After so many years, 1890 still feels like home. You could start with spring rolls or soup (miso, tom yum or won ton), but why not just dive straight into the sushi? It’s always excellent, with enough traditional and more modern (mayo-drizzled) options to keep anyone happy. The best part is seeing what you like, laid out so beautifully on colour-coded plates, and grabbing it straight away. Veg rainbow rolls (topped with the most delicate of red and green chilli slices), prawn tempura Cali rolls, edamame beans, seared tuna salad, roses, hand rolls, sweet crunchy tuna… The carousel is endless.
If you’re feeling like something hot, sticky and saucy, there’s a range of stir-fried noodle and rice dishes featuring proteins such as duck, beef, pork, chicken and seafood with sauces including kung pow, sweet and sour, oyster, and green and red curry. All the bases are pretty much covered.
The small selection of desserts is ice-cream based – battered and deep fried, or served with chocolate sauce or fried banana – but rather just fill the gap with another plate of sushi. You know you want to.
Choose from a menu of soft drinks, standard hard tack (including sake) or local beers. While wine may not be the best choice for this type of cuisine, the one-page menu of local options is pretty solid, with very affordable wines available by the glass or bottle.
You can never tire of watching these most expert sushi chefs at work slicing, trimming, rolling and shaking. The waiters, who take orders for drinks and anything you don’t grab off conveyor belt, are mostly young students who are friendly and keen to please.
The conveyor belt in the front room is hot property (do phone ahead to book), but if you have a larger group or want some more intimacy, you can find a table in the more dimly lit back rooms. You’ll find yourself amongst young couples, bohemian families and old friends. It’s an eclectic neighbourhood mix of regulars. Fairy lights and some posters liven up the space, which feels comfortable and cosy.
If you’re concerned about parking on the street, find a bay in Pepper Square parking lot on Nuttall Road around the corner. It’s affordable and worth the peace of mind.
Eat Out critics dine anonymously and pay for their meals in full. Read our editorial policy here.
Bernadette le Roux
One of the most under-rated sushi restaurants in Cape Town, at this hidden local gem you will find Japanese food artistry of the highest order. Garnishes are hand-carved and sushi beauteous. The sushi conveyor belt is convenient for a quick lunch or dinner and always well stocked with favourite menu items such as the seared tuna salad, spicy prawn on bean curd and caviar sandwiches. Classics like salmon roses and rainbow rolls abound for the less adventurous. Portions are generous at very affordable prices – it’s obvious that the owners know their clientele, who are mostly students from nearby UCT residences. An extensive Chinese menu and a couple of Thai options are also available, but the sushi steals the show.

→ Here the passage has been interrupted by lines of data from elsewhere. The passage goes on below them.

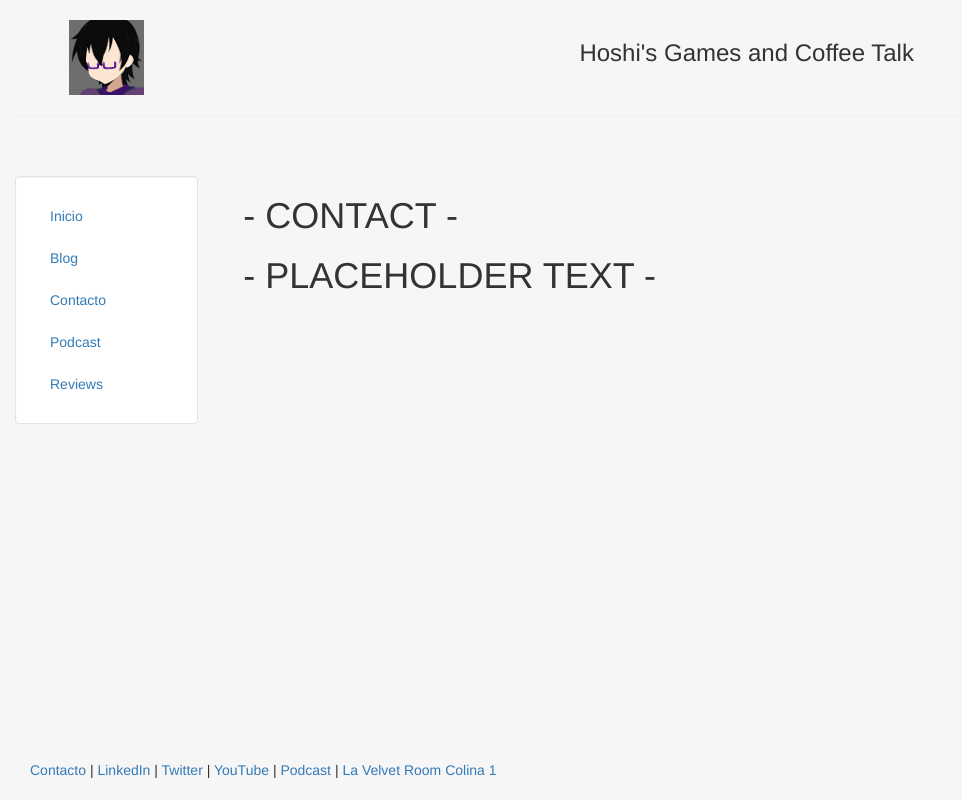
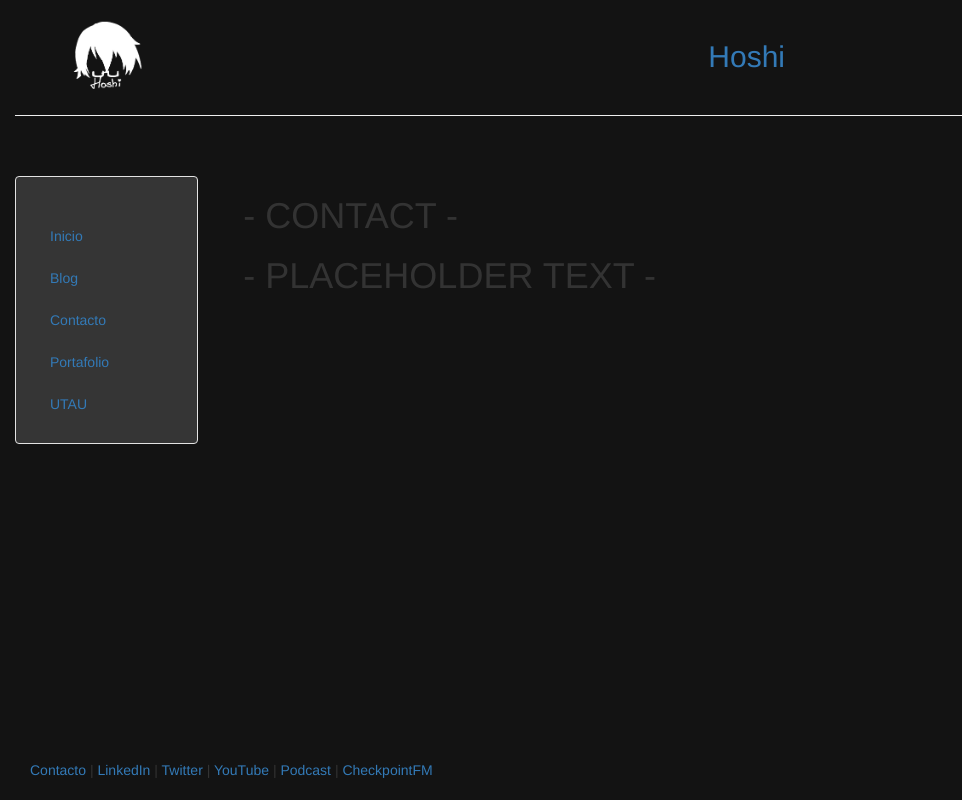
Before and after one commit to Hoshimon/hoshi, a Django app: page /blog/ in a window 1280 px wide. Shown: the whole page, without its empty margins (0-962 px from the left). Run offline with Django 3.2, Linux system fonts and the light colour scheme; some libraries are stand-ins or nearby versions.

Commit message:
Update Theme

```diff
--- a/hoshi/templates/header.html
+++ b/hoshi/templates/header.html
@@ -2,10 +2,11 @@
 <html lang="en">
 
 <head>
-	<title>Hoshi's Games and Coffee Talk</title>
+	<title>Hoshi</title>
 	<meta charset="utf-8" />
 	{% load staticfiles %}
 	<link rel="stylesheet" href="{% static 'css/bootstrap.min.css' %}" type = "text/css"/>
+	<link href="https://fonts.googleapis.com/css?family=Lobster&subset=latin,latin-ext" rel="stylesheet" type="text/css">
 	<meta name="viewport" content = "width=device-width, initial-scale=1.0">
 
 	<style type="text/css">
@@ -16,19 +17,19 @@
 	</style>
 </head>
 
-<body class="body" style="background-color:#f6f6f6">
+<body class="body" style="background-color:#131313">
 	<div class="container-fluid" style="min-height:95%; ">
 		<div class="row">
 			  <div class="col-sm-2">
 				  <br>
 				  <center>
-					<img src="{% static 'img/profile.jpg' %}" class="responsive-img" style='max-height:75px;' alt="face">
+					<img src="{% static 'img/logo white.png' %}" class="responsive-img" style='max-height:75px;' alt="face">
 				  </center>
 			  </div>
 			  <div class="col-sm-10">
 				  <br>
 				  <center>
-				  <h3>Hoshi's Games and Coffee Talk</h3>
+				  <h2><a href="/">Hoshi</h2>
 				  </center>
 			  </div>
 		</div><hr>
@@ -40,13 +41,13 @@
 		  <br>
 		   <!-- Great, til you resize. -->
 			<!--<div class="well bs-sidebar affix" id="sidebar" style="background-color:#fff">-->
-			<div class="well bs-sidebar" id="sidebar" style="background-color:#fff">
+			<div class="well bs-sidebar" id="sidebar" style="background-color:#353535">
 			  <ul class="nav nav-pills nav-stacked">
 				<li><a href='/'>Inicio</a></li>
 				<li><a href='/blog/'>Blog</a></li>
 				<li><a href='/contact/'>Contacto</a></li>
-				<li><a href='/pocast/'>Podcast</a></li>
-				<li><a href='/reviews/'>Reviews</a></li>
+				<li><a href='/portafolio/'>Portafolio</a></li>
+				<li><a href='/utau/'>UTAU</a></li>
 			  </ul>
 			</div> <!--well bs-sidebar affix-->
 		  </div> <!--col-sm-2-->
@@ -62,7 +63,7 @@
 	</div>
 	<footer>
 		<div class="container-fluid" style='margin-left:15px'>
-			<p><a href=mailto:dtorres@somoscomunicaciones.cl?Subject=Hoshi's%20Games%20and%20Coffee%20Time" target="blank">Contacto</a> | <a href="https://www.linkedin.com/in/diego-torres-vega-b4518b124/" target="blank">LinkedIn</a> | <a href="https://twitter.com/Hoshimon_" target="blank">Twitter</a> | <a href="http://www.youtube.com/EtsukoHoshi" target="blank">YouTube</a> | <a href="http://www.youtube.com/EtsukoHoshi/live" target="blank">Podcast</a> | <a href="https://www.facebook.com/personachile/" target="blank">La Velvet Room Colina 1</a></p>
+			<p><a href=mailto:dtorres@somoscomunicaciones.cl?Subject=Hoshi's%20Games%20and%20Coffee%20Time" target="blank">Contacto</a> | <a href="https://www.linkedin.com/in/diego-torres-vega-b4518b124/" target="blank">LinkedIn</a> | <a href="https://twitter.com/Hoshimon_" target="blank">Twitter</a> | <a href="http://www.youtube.com/EtsukoHoshi" target="blank">YouTube</a> | <a href="http://www.youtube.com/EtsukoHoshi/live" target="blank">Podcast</a> | <a href="https://www.facebook.com/checkpointfm/" target="blank">CheckpointFM</a></p>
 		</div>
 	</footer>
 
--- /dev/null
+++ b/hoshi/templates/utau.html
@@ -0,0 +1,5 @@
+{% extends 'header.html' %}
+
+{% block content %}
+        <h1> - PLACEHOLDER TEXT - </h1>
+{% endblock %}
--- a/hoshi/urls.py
+++ b/hoshi/urls.py
@@ -8,4 +8,5 @@ urlpatterns = [
     url(r'^$', TemplateView.as_view(template_name='index.html'), name='index'),
     url(r'^blog/', TemplateView.as_view(template_name='contact.html'), name='contact'),
     url(r'^contact/', TemplateView.as_view(template_name='contact.html'), name='contact'),
+    url(r'^utau/', TemplateView.as_view(template_name='utau.html'), name='utau'),
 ]
```
Also changed, not shown: home/static/img/logo white.png (added), hoshi/static/css/bootstrap.css.
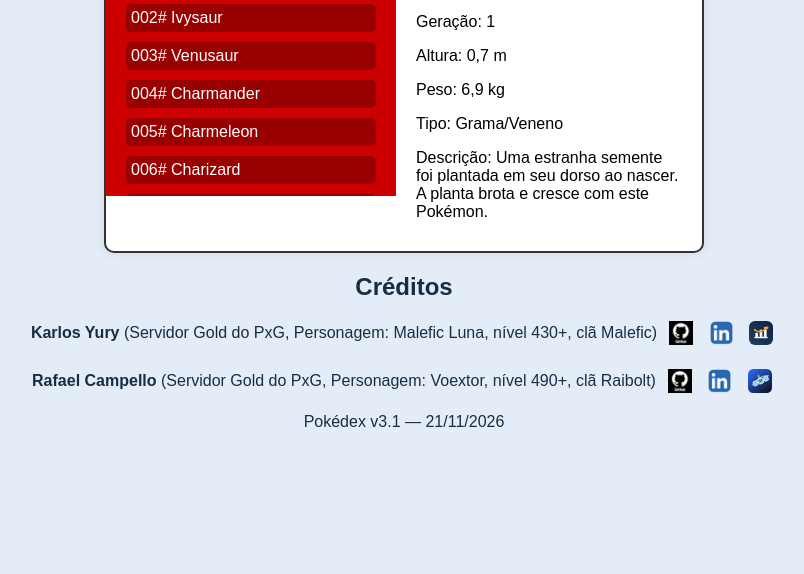
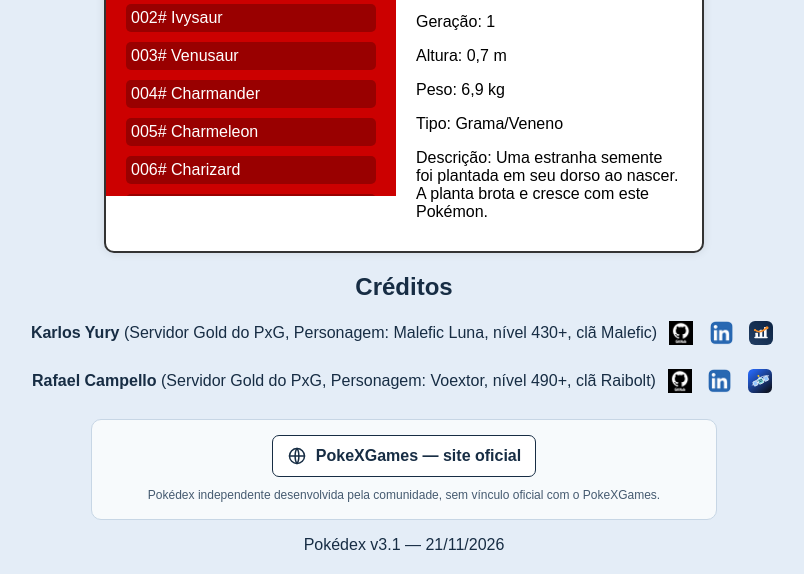
Before and after one commit to rafaelcampello/pokedex, a plain HTML site: page index.html in a window 1280 px wide. Shown: the part 366-940 px from the top of the page, without its empty margins (236-1040 px from the left). Before the commit the page ends 817 px from the top, so only its background shows below. Drawn offline with Linux system fonts and the light colour scheme.

Commit message:
Inclui link estilizado para site oficial do PokeXGames no rodapé da Pokédex

```diff
--- a/index.html
+++ b/index.html
@@ -99,6 +99,49 @@
         margin: 20px auto;
         padding: 0 12px;
         color: #172d44;
+    }
+    .official-game-link {
+        margin: 22px auto 8px;
+        padding: 15px 12px;
+        max-width: 600px;
+        background: #f7fafc;
+        border: 1px solid #c7d6e5;
+        border-radius: 10px;
+    }
+    .official-game-link a {
+        display: inline-flex;
+        align-items: center;
+        justify-content: center;
+        gap: 9px;
+        color: #172d44;
+        font-weight: 700;
+        border: 1px solid #172d44;
+        border-radius: 7px;
+        padding: 10px 14px;
+        text-decoration: none;
+        background: #fff;
+    }
+    .official-game-link a:hover { background: #e4edf7; }
+    .official-game-link a:focus-visible {
+        outline: 3px solid #2465a0;
+        outline-offset: 3px;
+    }
+    .official-game-link svg {
+        width: 20px;
+        height: 20px;
+        stroke: currentColor;
+        stroke-width: 1.8;
+        fill: none;
+        stroke-linecap: round;
+        stroke-linejoin: round;
+        flex: none;
+    }
+    .official-game-link small {
+        display: block;
+        margin-top: 9px;
+        color: #455a70;
+        font-size: 12px;
+        line-height: 1.5;
     }
     .credits h2 {
         margin: 0 0 8px;
@@ -313,6 +356,13 @@
             <a href="https://www.rafaelbcampello.com/"><img src="rafael-favicon.svg" alt="Portfólio profissional de Rafael Campello" data-i18n-alt="portfolio" data-person="Rafael Campello"></a>
         </span>
     </p>
+    <div class="official-game-link">
+        <a href="https://pokexgames.com/" target="_blank" rel="noopener noreferrer" aria-label="Visitar o site oficial do PokeXGames (abre em nova aba)">
+            <svg viewBox="0 0 24 24" aria-hidden="true"><circle cx="12" cy="12" r="9"/><path d="M3 12h18M12 3c3 3.5 3 14.5 0 18M12 3c-3 3.5-3 14.5 0 18"/></svg>
+            <span>PokeXGames — site oficial</span>
+        </a>
+        <small>Pokédex independente desenvolvida pela comunidade, sem vínculo oficial com o PokeXGames.</small>
+    </div>
     <p>Pokédex v3.1 — <time datetime="2026-11-21">21/11/2026</time></p>
 </footer>
 
```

The wine list is limited but there are by the glass options for a quick sushi-belt lunch.
Service is laid back in a modest, friendly sort of way but don’t expect silver service as both the staff and the clientele are mostly students passing through.
Situated in a quaint old Observatory home that has been converted to a restaurant, there are many seating options: a covered, indoor patio at the back, which is ideal for romantics; a courtyard beside the bar; and the counter-style seating at the conveyer belt at the entrance. It’s certainly not lacking in charm by night and is always buzzing.
Take care where you park at night, as this is not the best neighbourhood.
Eat Out reviewers dine anonymously and pay for their meals in full. Click here to read our editorial policy.